To ascertain whether the primary hepatocytes retain proliferative capacity, we tagged the replicating cells in vivo with CFSE (carboxyfluorescein diacetate, succinimidyl ester, CellTrace, Molecular Probes; Fig. 2). The succinimidyl ester group of CFSE reacts with intracellular amines, forming fluorescent conjugates that are retained through cell division. The dye-protein adducts formed in CFSE-labeled cells are diluted through cell replication. As a control, we analyzed 30-minute CFSE pulse-labeled cells that were synchronized (by Nocodazole treatment to arrest cells at G2/M phase of cell cycle), followed by 24-hour growth in HDM (Fig. 2A). In parallel, a 45-day-old unsynchronized culture of primary hepatocytes was similarly pulse-labeled with CFSE and the dye was “chased” by allowing cell proliferation in HDM medium for 6 days (Fig. 2B). Replication of the primary hepatocytes in PPH cultures was also monitored by bromodeoxyuridine (BrdU) incorporation in a 30-minute pulse followed by a 3-day chase (Supporting Information Fig. S1, Supporting Information Materials).

Figure 2.

Primary human hepatocytes (45-day-old PPH cultures) were stained with CellTrace CFSE (Invitrogen). (A) As a control, primary hepatocytes were synchronized at G2/M with Nocodazole (1 μg/mL for 30 minutes) and chased in HDM medium for 24 hours. The synchronized cells undergo one cell generation. (B) Unsynchronized cells were similarly pulse-labeled with CSFE for 30 minutes followed by chase in fresh HDM medium for 6 days. Dilution of CFSE in successive generations of cells is shown (based on a computer enhanced program, ModFit LT, Verity Software House, Topsham, ME).

Morphologic Features of PPH Cultures.

Figure 3 (upper panels), shown as phase contrast images of a 180-day-old maintenance culture, suggests vertical accumulation of primary hepatocytes in the maintenance cultures. The spherical masses of primary hepatocytes show morphologic properties of hepatocytes in normal liver tissues (Fig. 3, lower panels). Histological (hematoxylin and eosin [H&E]-stained) sections through the spheroid mass indicates clusters of binucleated cells (lower panel, A,B). Immunohistochemical staining for factor VIII indicated sinusoidal endothelial cell lining (lower panel, C).

Figure 3.

Morphologic features of primary human hepatocyte (PPH) cultures. (A, upper panel) Maintenance culture (180-day-old from the time they were harvested from the coculture) are shown as phase-contrast images at different magnifications, suggesting three-dimensional growth of primary hepatocytes “spherical mass” (4× magnification). (B) 10× magnification focused on the upper cell layer. (C) 20× magnification of primary hepatocytes showing large nuclei and binucleated cells. Lower panel (A,B) H&E staining of 5-μm sections through the spherical mass of primary hepatocytes showing hepatocytes organized in clusters with defined nucleus and binucleated cells (arrows). (C) Immunohistochemical staining for Factor VIII indicates sinusoidal endothelial cell lining (arrow).

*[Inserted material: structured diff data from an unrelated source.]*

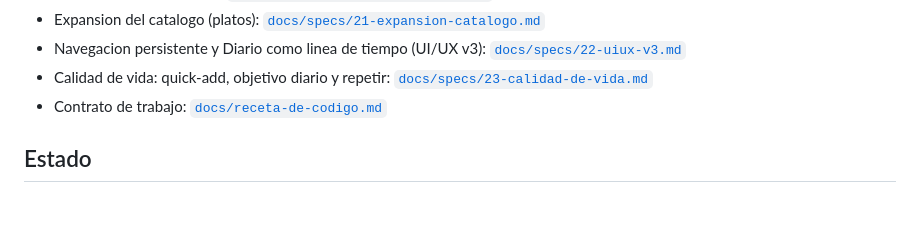
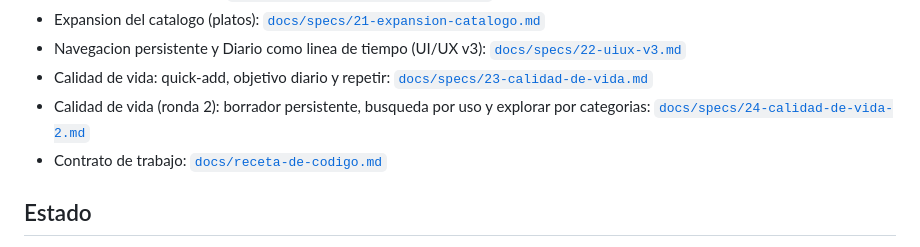
Before and after one commit to foron23/carbos, a Markdown page: README.md, the part around the change. GitHub-like rendering; blank space fills up the shorter version.

```diff
--- a/README.md
+++ b/README.md
@@ -24,6 +24,7 @@ de tu dispositivo.
 - Expansion del catalogo (platos): [`docs/specs/21-expansion-catalogo.md`](docs/specs/21-expansion-catalogo.md)
 - Navegacion persistente y Diario como linea de tiempo (UI/UX v3): [`docs/specs/22-uiux-v3.md`](docs/specs/22-uiux-v3.md)
 - Calidad de vida: quick-add, objetivo diario y repetir: [`docs/specs/23-calidad-de-vida.md`](docs/specs/23-calidad-de-vida.md)
+- Calidad de vida (ronda 2): borrador persistente, busqueda por uso y explorar por categorias: [`docs/specs/24-calidad-de-vida-2.md`](docs/specs/24-calidad-de-vida-2.md)
 - Contrato de trabajo: [`docs/receta-de-codigo.md`](docs/receta-de-codigo.md)
 
 ## Estado
```
Also changed, not shown: docs/decisiones.md (+5 -2 lines), docs/specs/24-calidad-de-vida-2.md (added, +289 -0 lines).
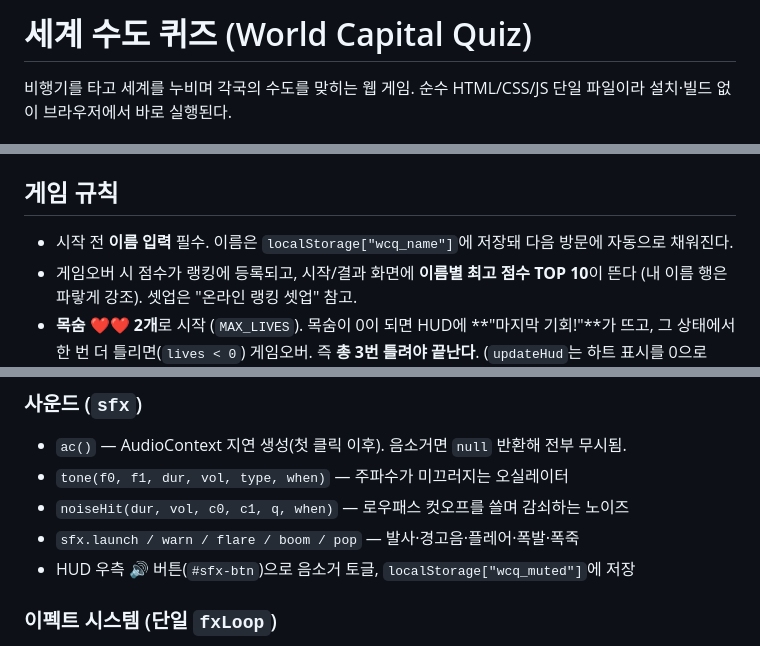
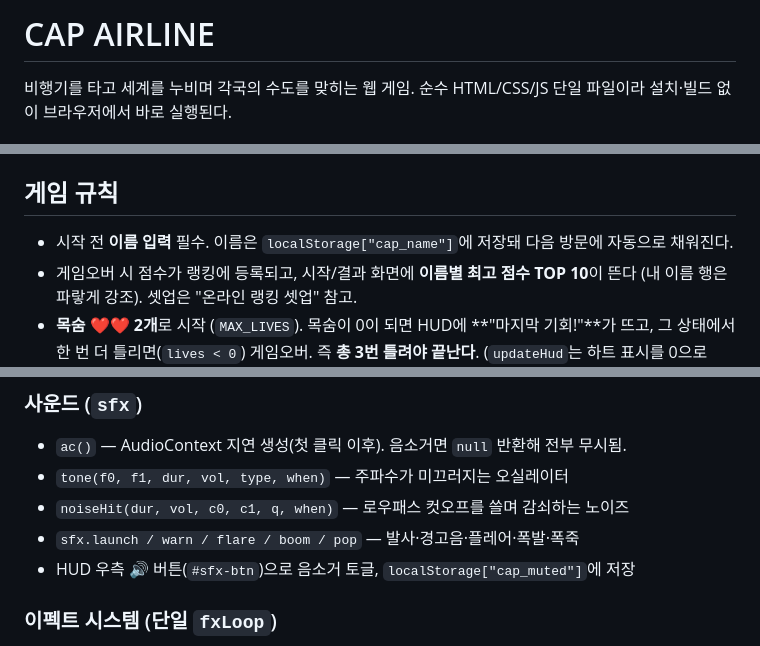
Before and after one commit to TIONBARY/cap_airline, a Markdown page: CLAUDE.md, 3 parts joined by grey strips. Drawn GitHub-style.

```diff
--- a/CLAUDE.md
+++ b/CLAUDE.md
@@ -1,4 +1,4 @@
-# 세계 수도 퀴즈 (World Capital Quiz)
+# CAP AIRLINE
 
 비행기를 타고 세계를 누비며 각국의 수도를 맞히는 웹 게임. 순수 HTML/CSS/JS 단일 파일이라
 설치·빌드 없이 브라우저에서 바로 실행된다.
@@ -28,7 +28,7 @@
 - **외부 의존성**: 국기 이미지(`https://flagcdn.com/w160/<code>.png`) 뿐. 그 외 전부 자체 포함.
 
 ## 게임 규칙
-- 시작 전 **이름 입력** 필수. 이름은 `localStorage["wcq_name"]`에 저장돼 다음 방문에 자동으로 채워진다.
+- 시작 전 **이름 입력** 필수. 이름은 `localStorage["cap_name"]`에 저장돼 다음 방문에 자동으로 채워진다.
 - 게임오버 시 점수가 랭킹에 등록되고, 시작/결과 화면에 **이름별 최고 점수 TOP 10**이 뜬다
   (내 이름 행은 파랗게 강조). 셋업은 "온라인 랭킹 셋업" 참고.
 - **목숨 ❤️❤️ 2개**로 시작 (`MAX_LIVES`). 목숨이 0이 되면 HUD에 **"마지막 기회!"**가 뜨고,
@@ -101,7 +101,7 @@
 - `tone(f0, f1, dur, vol, type, when)` — 주파수가 미끄러지는 오실레이터
 - `noiseHit(dur, vol, c0, c1, q, when)` — 로우패스 컷오프를 쓸며 감쇠하는 노이즈
 - `sfx.launch / warn / flare / boom / pop` — 발사·경고음·플레어·폭발·폭죽
-- HUD 우측 🔊 버튼(`#sfx-btn`)으로 음소거 토글, `localStorage["wcq_muted"]`에 저장
+- HUD 우측 🔊 버튼(`#sfx-btn`)으로 음소거 토글, `localStorage["cap_muted"]`에 저장
 
 ### 이펙트 시스템 (단일 `fxLoop`)
 한 canvas(`#fx`)에서 전부 렌더. 렌더 순서가 곧 레이어 순서다:
```
Also changed, not shown: README.md (+1 -1 lines), docs/start.jpg, 1 other file.
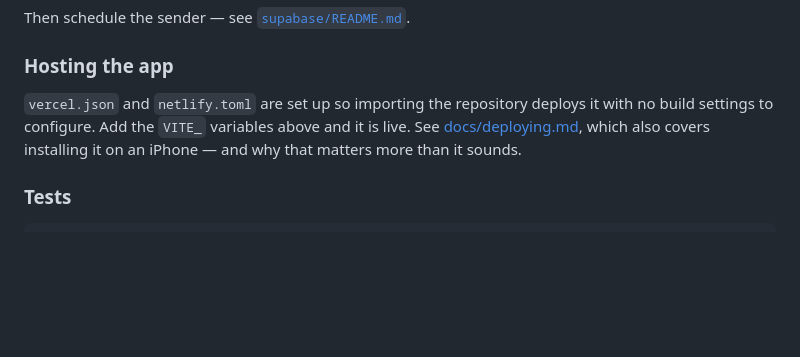
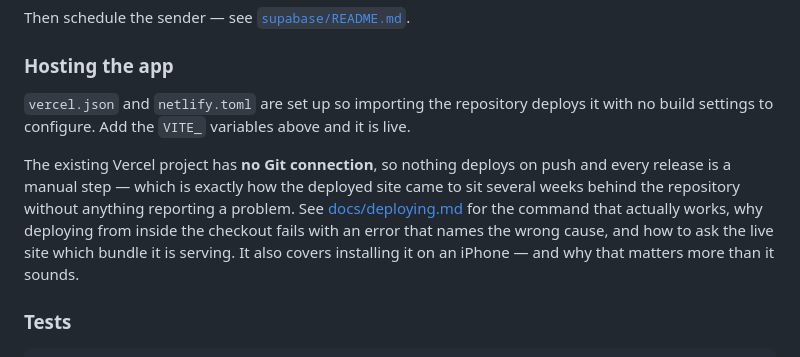
Before and after one commit to krisiliev-dev/Reviewies, a Markdown page: README.md, the part around the change. GitHub-like rendering; blank space fills up the shorter version.

```diff
--- a/README.md
+++ b/README.md
@@ -119,8 +119,14 @@ Then schedule the sender — see [`supabase/README.md`](supabase/README.md).
 ### Hosting the app
 
 `vercel.json` and `netlify.toml` are set up so importing the repository deploys it with
-no build settings to configure. Add the `VITE_` variables above and it is live. See
-[docs/deploying.md](docs/deploying.md), which also covers installing it on an iPhone —
+no build settings to configure. Add the `VITE_` variables above and it is live.
+
+The existing Vercel project has **no Git connection**, so nothing deploys on push and
+every release is a manual step — which is exactly how the deployed site came to sit
+several weeks behind the repository without anything reporting a problem. See
+[docs/deploying.md](docs/deploying.md) for the command that actually works, why deploying
+from inside the checkout fails with an error that names the wrong cause, and how to ask
+the live site which bundle it is serving. It also covers installing it on an iPhone —
 and why that matters more than it sounds.
 
 ### Tests
```
Also changed, not shown: docs/deploying.md (+51 -6 lines), docs/research/09-app-first-pivot.md (+39 -0 lines).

Biochemical Characteristics of PPH Cultures.

To assess whether markers of normal liver cell differentiation are expressed in long-term PPH cultures (ranging in age up to 180 days), we performed RT-PCR assays utilizing primers specific for human transcripts and compared them with the respective rat primers (primer sequences are shown in Supporting Information Table S2). Among the markers of hepatic differentiation we examined expression of plasma proteins (albumin [Alb], alpha-fetoprotein [α-FP], epithelial markers cytokeratins [CK18], TGF-β [Supporting Information Fig. S2A], type-1 collagen, matrix metalloproteases [MMP] 2 and MMP13), IFN receptor (IFN-R1 and IFN-R2, Supporting Information Fig. S2C), and drug metabolism (cytochrome P450) (Supporting Information Fig. S2D).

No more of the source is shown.